While there are many types of institutions in the US, from research universities to vocational schools to liberal arts colleges, far less known are women’s colleges. Though founded primarily during the 19th century when higher education was inaccessible to women those which exist today have evolved into modern institutions ready to meet the challenges for today.

Women’s colleges are lauded for producing alumnae who go on to be successful in many fields. Although there are less than 50 such institutions in the United States today, their reach is far greater. According to a Forbes article while just 2% of American women attend women’s colleges, their alumnae make up over 20% of the women in Congress and represent 30% of Businessweek’s list of rising American corporate leaders. And the incredible alumnae produced by women’s colleges further demonstrate their success. Just a few of these are:
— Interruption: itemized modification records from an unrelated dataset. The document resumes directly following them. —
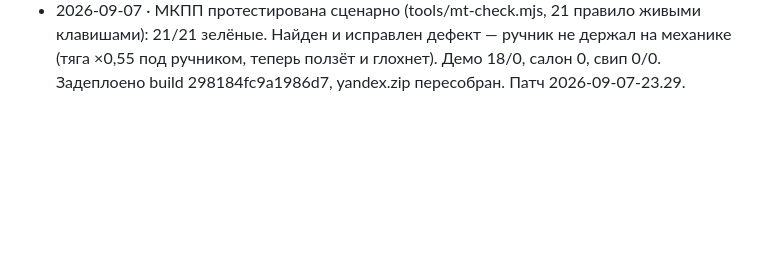
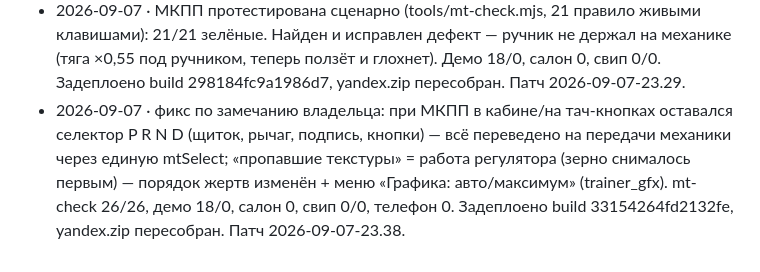
Before and after one commit to tige21/pozerkalam, a Markdown page: .ai-factory/RALPH-BOARD.md, the part around the change. Rendered like a GitHub page; blank space fills up the shorter version.

```diff
--- a/.ai-factory/RALPH-BOARD.md
+++ b/.ai-factory/RALPH-BOARD.md
@@ -99,3 +99,4 @@
 - 2026-09-07 · выбор коробки на стартовом экране (setGearbox общая для меню и старта), дефолт автомат; задеплоено, yandex.zip пересобран.
 - 2026-09-07 · выбор коробки на старте задеплоен (build 7f24a58b210cae9d) со второй попытки: при включённом VPN Happ SSH виснет на banner exchange (TCP 22 отвечает, баннер не приходит — туннель пропускает только 80/443, SOCKS 10808 порт 22 тоже не отдаёт). Обход без выключения VPN: обёртки ssh/scp с -o BindInterface=en0 в PATH, curl --interface en0. yandex.zip пересобран.
 - 2026-09-07 · МКПП протестирована сценарно (tools/mt-check.mjs, 21 правило живыми клавишами): 21/21 зелёные. Найден и исправлен дефект — ручник не держал на механике (тяга ×0,55 под ручником, теперь ползёт и глохнет). Демо 18/0, салон 0, свип 0/0. Задеплоено build 298184fc9a1986d7, yandex.zip пересобран. Патч 2026-09-07-23.29.
+- 2026-09-07 · фикс по замечанию владельца: при МКПП в кабине/на тач-кнопках оставался селектор P R N D (щиток, рычаг, подпись, кнопки) — всё переведено на передачи механики через единую mtSelect; «пропавшие текстуры» = работа регулятора (зерно снималось первым) — порядок жертв изменён + меню «Графика: авто/максимум» (trainer_gfx). mt-check 26/26, демо 18/0, салон 0, свип 0/0, телефон 0. Задеплоено build 33154264fd2132fe, yandex.zip пересобран. Патч 2026-09-07-23.38.
```
Also changed, not shown: .ai-factory/patches/2026-09-07-23.38.md (added, +48 -0 lines), CLAUDE.md (+1 -1 lines).
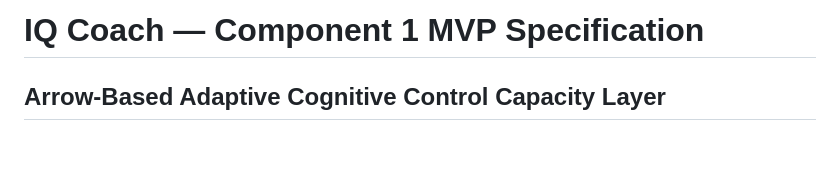
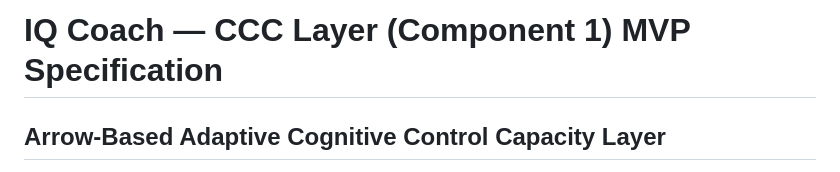
Before and after one commit to Mindware-Lab/Cognitive-Flow, a Markdown page: protocols/MVP-2026/ccc_protocol_specs.md, the part around the change. Drawn GitHub-style; blank space fills up the shorter version.

```diff
--- a/protocols/MVP-2026/protocol_specs.md
+++ b/protocols/MVP-2026/ccc_protocol_specs.md
@@ -1,4 +1,4 @@
-# IQ Coach — Component 1 MVP Specification
+# IQ Coach — CCC Layer (Component 1) MVP Specification
 
 ## Arrow-Based Adaptive Cognitive Control Capacity Layer
 
```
  • First Female Speaker of the House – Nancy Pelosi (Trinity College)
  • First Female CEO of a Fortune 500 Company – Katherine Graham (Vassar College)
  • First Female Secretary of State – Madeleine Albright (Wellesley College)
  • First African American Judge in the US – Jane Matilda Bolin (Wellesley College)
  • First Woman to win both the Pulitzer and Nobel Prize in Literature – Pearl S. Buck (Randolph-Macon Women’s College)
  • First Female Presidential Cabinet Member – Frances Perkins (Mount Holyoke College)

These alumnae serve to create a network around the globe which help students and fellow alumnae with everything from internship and networking opportunities to a support system for all sorts of problems.

Being a student at a women’s college truly reframes your worldview. After spending 4 years with every student leadership position on campus being filled by a woman it becomes an expectation for the rest of the world. In a society in which women make up a small percentage of the leaders, this experience is empowering and encourages students to take on leadership roles who might not normally do so. In turn it has challenged many of my preconceived notions and in some of the smallest and yet most significant ways. For example, during my first year at Mount Holyoke my class and I weren’t referred to as “Freshman”, but “First years” (just like Harry Potter!) or “Firsties” for short. I’d never considered the fact that while the term Freshman isn’t used to exclude non-male students, it may still be a gendered term and using it at a women’s college seems a bit strange.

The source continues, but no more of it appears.